WORK INSTRUCTION: Without the pictures, output all of the data exactly.

===== RECORDS FOR THIS EXERCISE

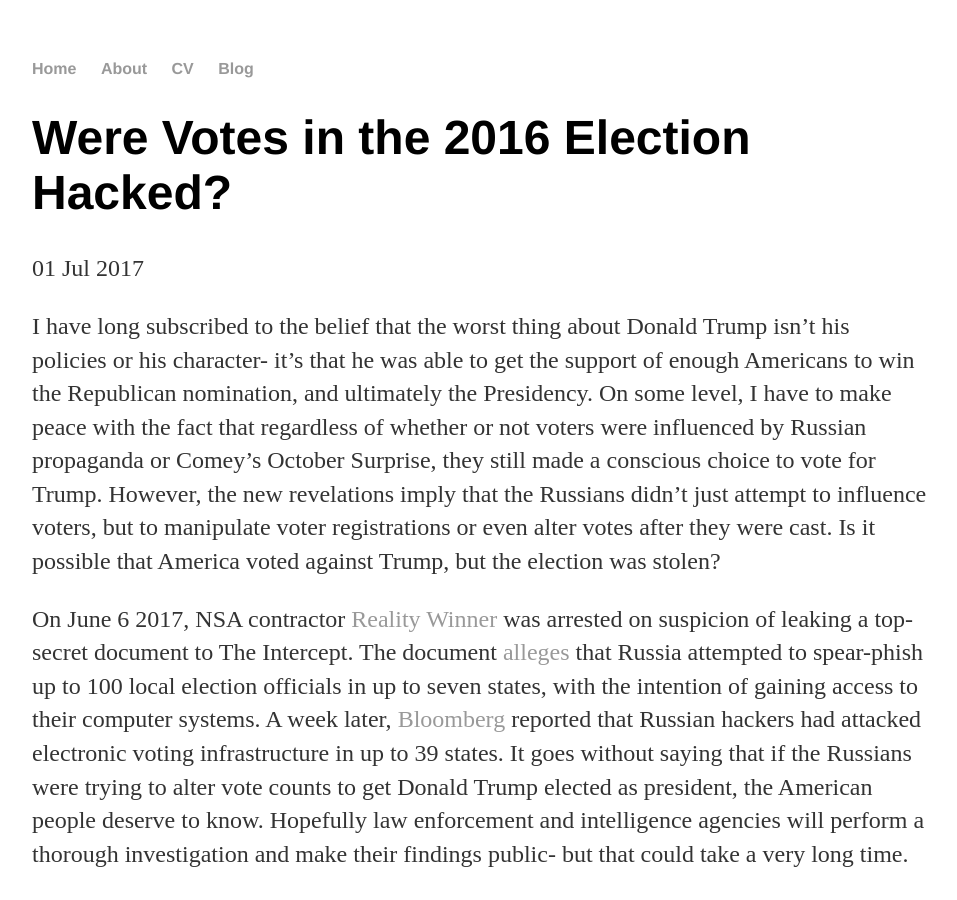
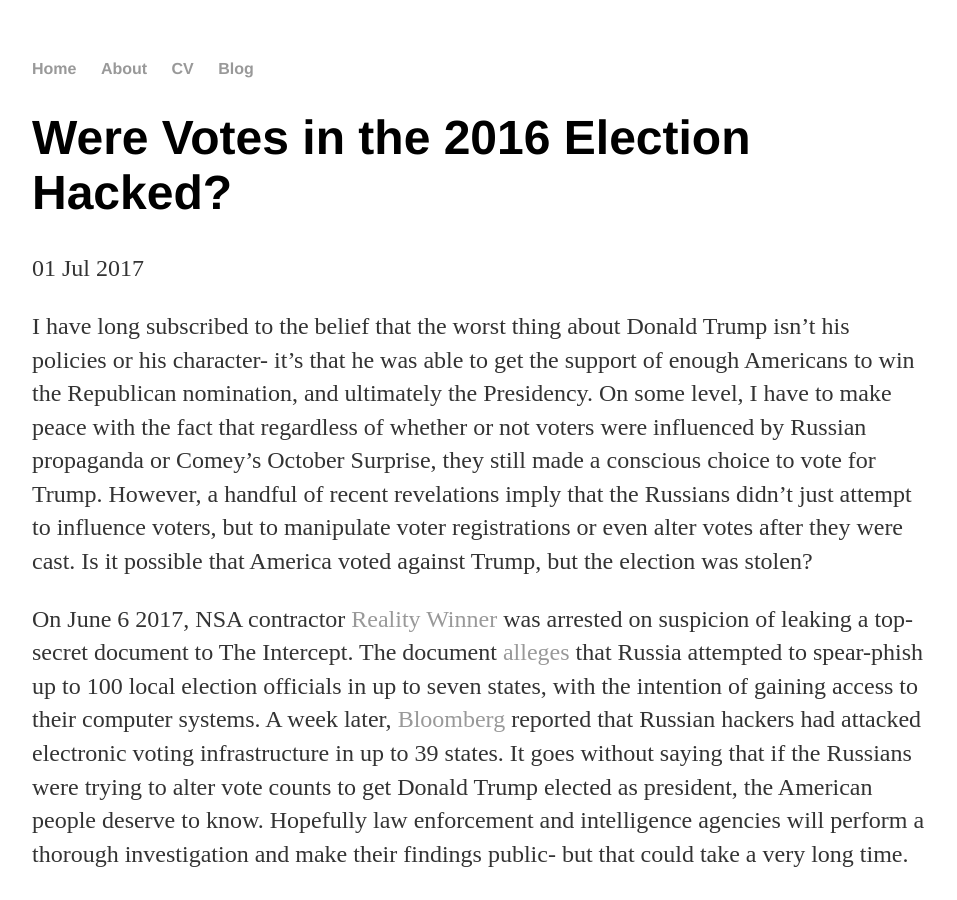
Before and after one commit to kwitophurr/kwitophurr.github.io, a Jekyll site: the page built from _posts/2017-07-01-Election-Neural-Net.md, in a window 1280 px wide and 900 px high. Shown: the whole window, without its empty margins (160-1117 px from the left). Built offline with Jekyll 4.4.1, drawn with Linux system fonts in a browser that asks for light colours.

Commit message:
Update 2017-07-01-Election-Neural-Net.md

```diff
--- a/_posts/2017-07-01-Election-Neural-Net.md
+++ b/_posts/2017-07-01-Election-Neural-Net.md
@@ -6,7 +6,7 @@ date: 2017-07-01
 
 I have long subscribed to the belief that the worst thing about Donald Trump isn't his policies or his character- it's that he was able to get the support of enough Americans to win the Republican nomination, and ultimately the Presidency.
 On some level, I have to make peace with the fact that regardless of whether or not voters were influenced by Russian propaganda or Comey's October Surprise, they still made a conscious choice to vote for Trump.
-However, the new revelations imply that the Russians didn't just attempt to influence voters, but to manipulate voter registrations or even alter votes after they were cast.
+However, a handful of recent revelations imply that the Russians didn't just attempt to influence voters, but to manipulate voter registrations or even alter votes after they were cast.
 Is it possible that America voted against Trump, but the election was stolen?
 
 On June 6 2017, NSA contractor [Reality Winner](https://www.theatlantic.com/news/archive/2017/06/who-is-reality-winner/529266/) was arrested on suspicion of leaking a top-secret document to The Intercept.
```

==========

FINISHED TASK:
Before and after one commit to kwitophurr/kwitophurr.github.io, a Jekyll site: the page built from _posts/2017-07-01-Election-Neural-Net.md, in a window 1280 px wide and 900 px high. Shown: the whole window, without its empty margins (160-1117 px from the left). Built offline with Jekyll 4.4.1, drawn with Linux system fonts in a browser that asks for light colours.

Commit message:
Update 2017-07-01-Election-Neural-Net.md

```diff
--- a/_posts/2017-07-01-Election-Neural-Net.md
+++ b/_posts/2017-07-01-Election-Neural-Net.md
@@ -6,7 +6,7 @@ date: 2017-07-01
 
 I have long subscribed to the belief that the worst thing about Donald Trump isn't his policies or his character- it's that he was able to get the support of enough Americans to win the Republican nomination, and ultimately the Presidency.
 On some level, I have to make peace with the fact that regardless of whether or not voters were influenced by Russian propaganda or Comey's October Surprise, they still made a conscious choice to vote for Trump.
-However, the new revelations imply that the Russians didn't just attempt to influence voters, but to manipulate voter registrations or even alter votes after they were cast.
+However, a handful of recent revelations imply that the Russians didn't just attempt to influence voters, but to manipulate voter registrations or even alter votes after they were cast.
 Is it possible that America voted against Trump, but the election was stolen?
 
 On June 6 2017, NSA contractor [Reality Winner](https://www.theatlantic.com/news/archive/2017/06/who-is-reality-winner/529266/) was arrested on suspicion of leaking a top-secret document to The Intercept.
```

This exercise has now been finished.